Exercise: Among the entries below, please show each line that carries the word "scss".

Dataset records:
_ _ _ _ _

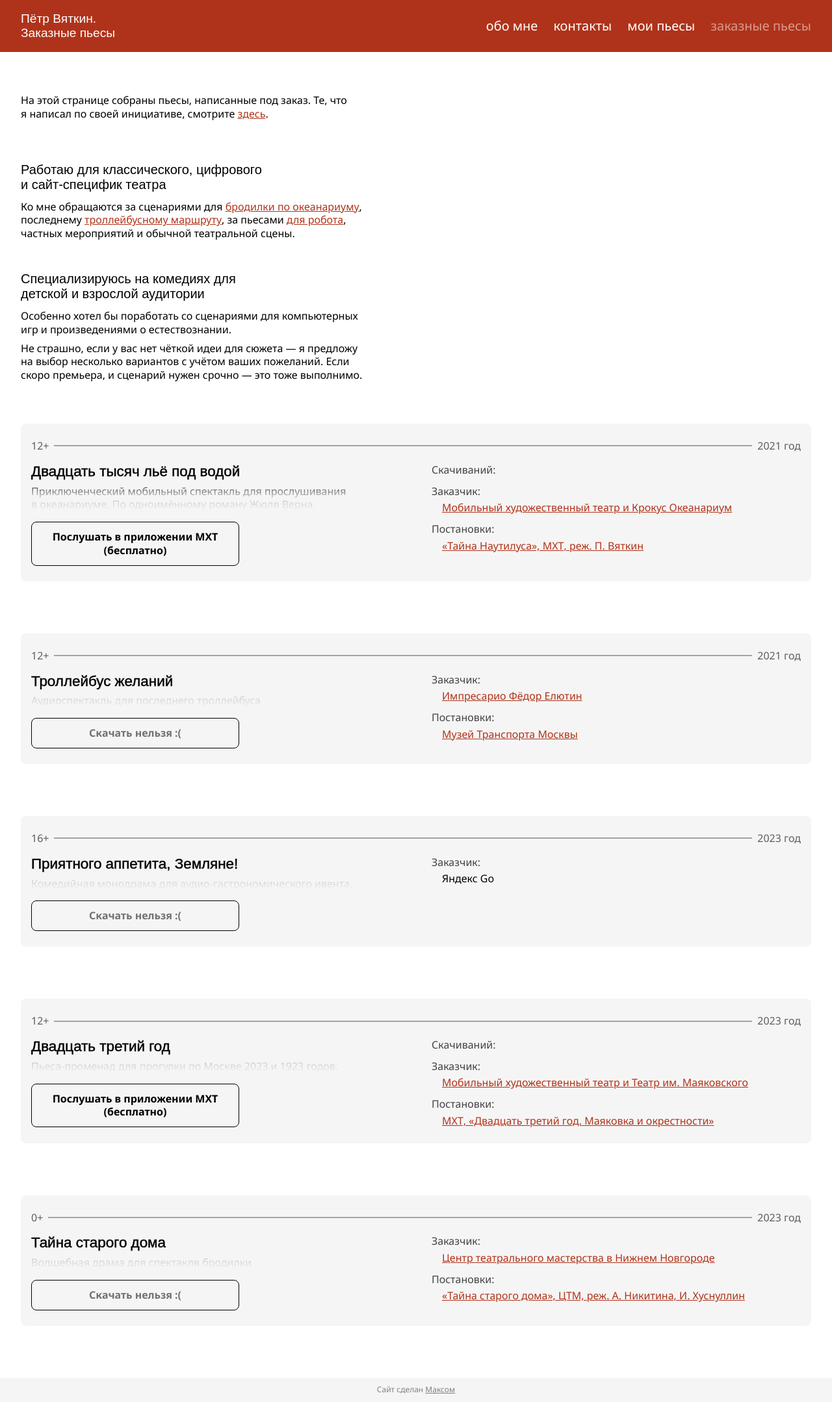
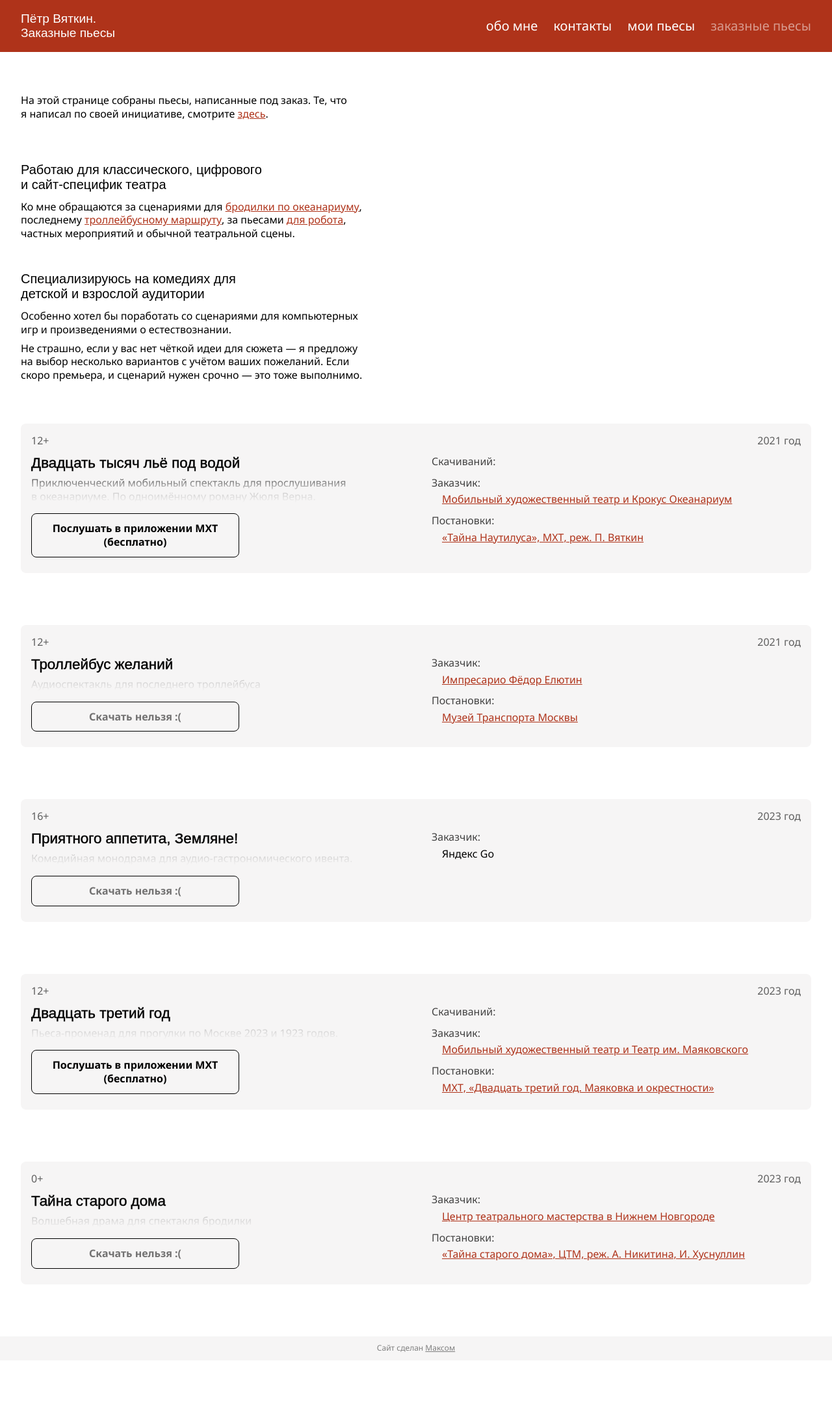
Before and after one commit to 1640max/vyatkin, a Jekyll site: the page built from contracted.html, in a window 1280 px wide. Shown: the whole page at 65% size. Built offline with Jekyll 4.4.1, drawn with Linux system fonts in a browser that asks for light colours; some web fonts are replaced; after the commit the page ends 2094 px from its top, so only the background shows below that.

Commit message:
Карточка пьесы
Верхней полоски больше нет

```diff
--- a/_includes/piece-card.html
+++ b/_includes/piece-card.html
@@ -1,7 +1,6 @@
 <article class="piece-card" id="piece-{{ piece.order }}">
   <div class="piece-card__header">
     <div class="piece-card__age">{{ piece.age }}+</div>
-    <div class="delimiter"></div>
     {%- if piece.year %}
       <div class="piece-card__year">{{ piece.year }} год</div>
     {%- endif %}
--- a/_sass/_piece-card.scss
+++ b/_sass/_piece-card.scss
@@ -22,7 +22,7 @@
   gap: 1rem 3rem;
   transition: background-color 0.5s linear;
   background-color: $grey;
-  padding: 1.5rem 1rem;
+  padding: 1rem 1rem 1.5rem;
   border-radius: .5rem;
 
   @media (min-width: $md) {
@@ -43,10 +43,10 @@
 .piece-card__header {
   grid-area: header;
   display: grid;
-  grid-template-columns: auto 1fr auto;
-  align-items: center;
-  gap: .5rem;
+  grid-auto-flow: column;
   color: #5E5E5E;
+  justify-content: space-between;
+  margin-bottom: -.3rem;
 }
 
 .delimiter {
```
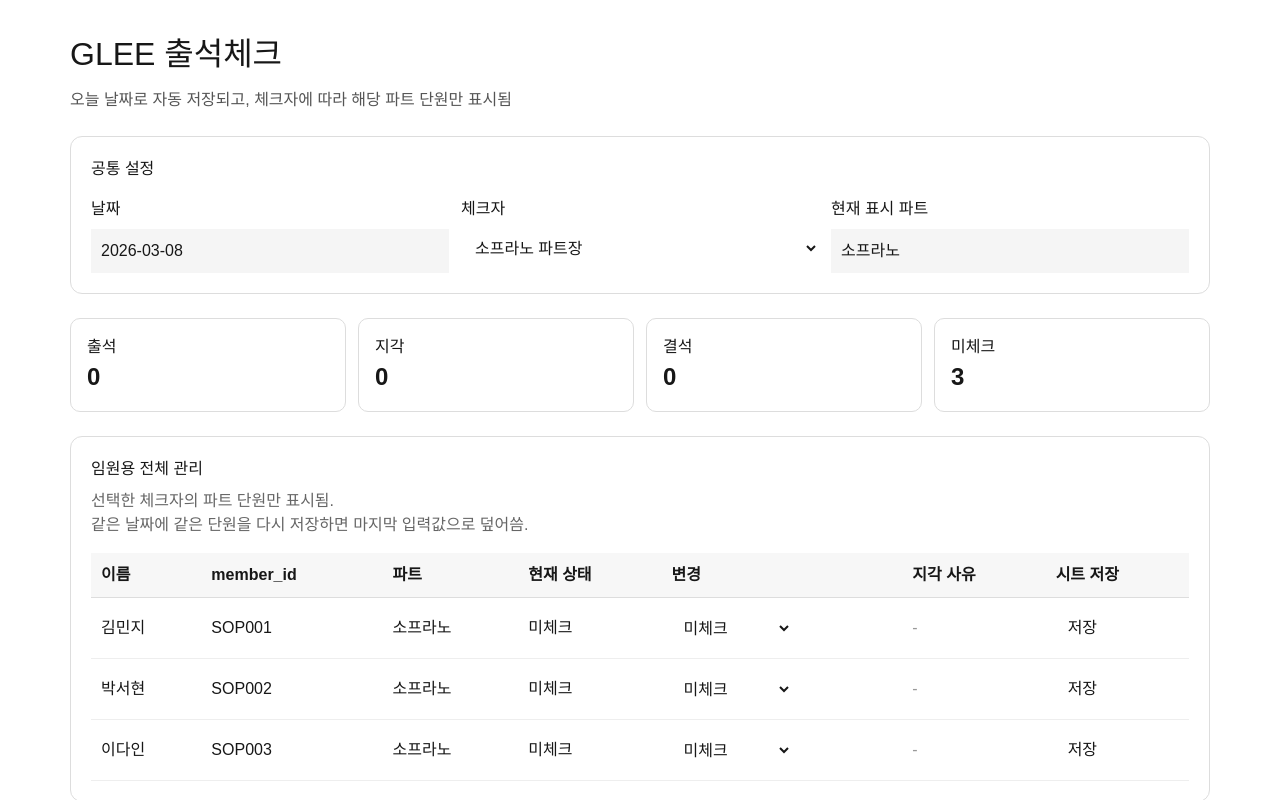
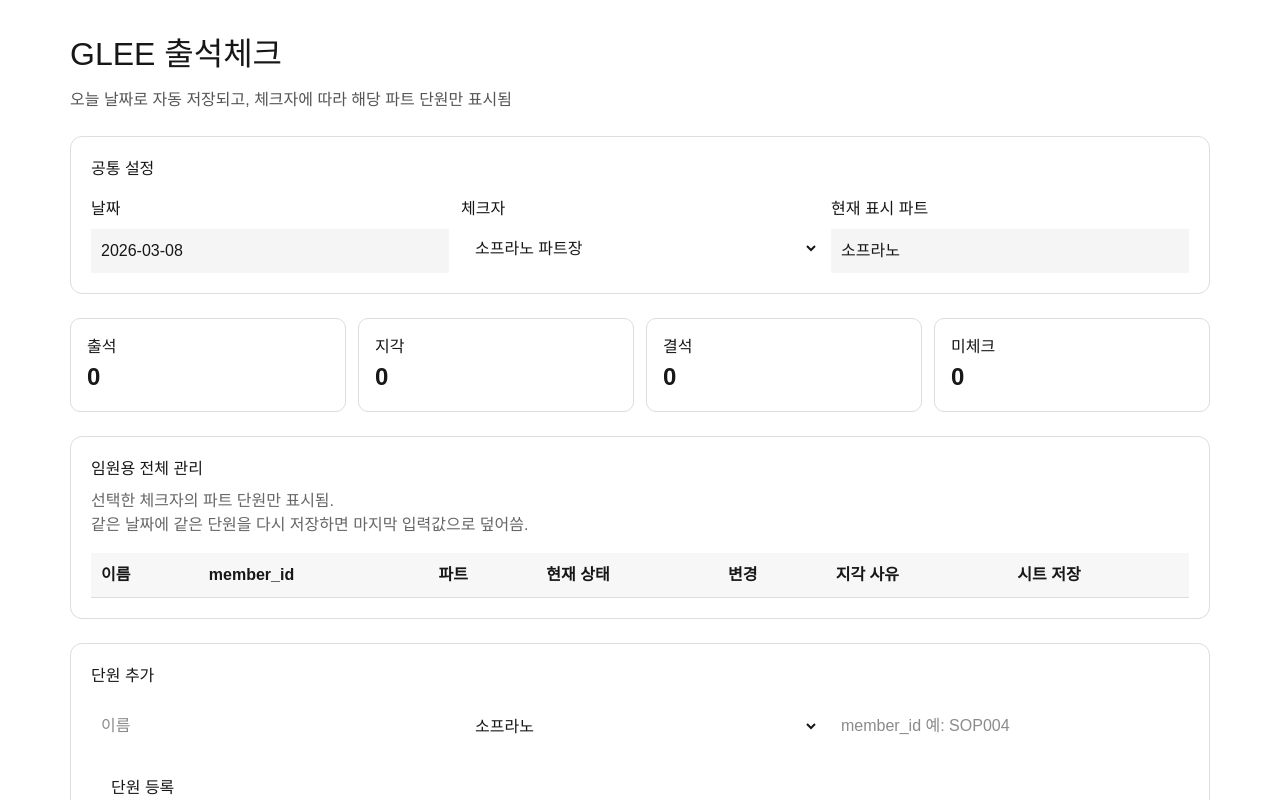
Before and after one commit to happy-sysiphus/club-attendance, a Next.js app: page / in a window 1280 px wide. Shown: the top 800 px of the page. Built offline with nearby package versions, Linux system fonts and the light colour scheme.

Commit message:
update checker filter and late reason

```diff
--- a/app/page.tsx
+++ b/app/page.tsx
@@ -18,12 +18,7 @@ type Member = {
 };
 
 const initialMembers: Member[] = [
-  { id: 1, name: "김민지", part: "소프라노", studentId: "SOP001" },
-  { id: 2, name: "박서현", part: "소프라노", studentId: "SOP002" },
-  { id: 3, name: "이다인", part: "소프라노", studentId: "SOP003" },
-  { id: 4, name: "이서준", part: "알토", studentId: "ALT001" },
-  { id: 5, name: "박지훈", part: "테너", studentId: "TEN001" },
-  { id: 6, name: "최유진", part: "베이스", studentId: "BAS001" },
+  { id: 1, name: "박은성", part: "베이스", studentId: "BAS001" }
 ];
 
 const PARTS: Part[] = ["소프라노", "알토", "테너", "베이스"];
```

_ _ _ _ _

Answer below:
--- a/_sass/_piece-card.scss
+++ b/_sass/_piece-card.scss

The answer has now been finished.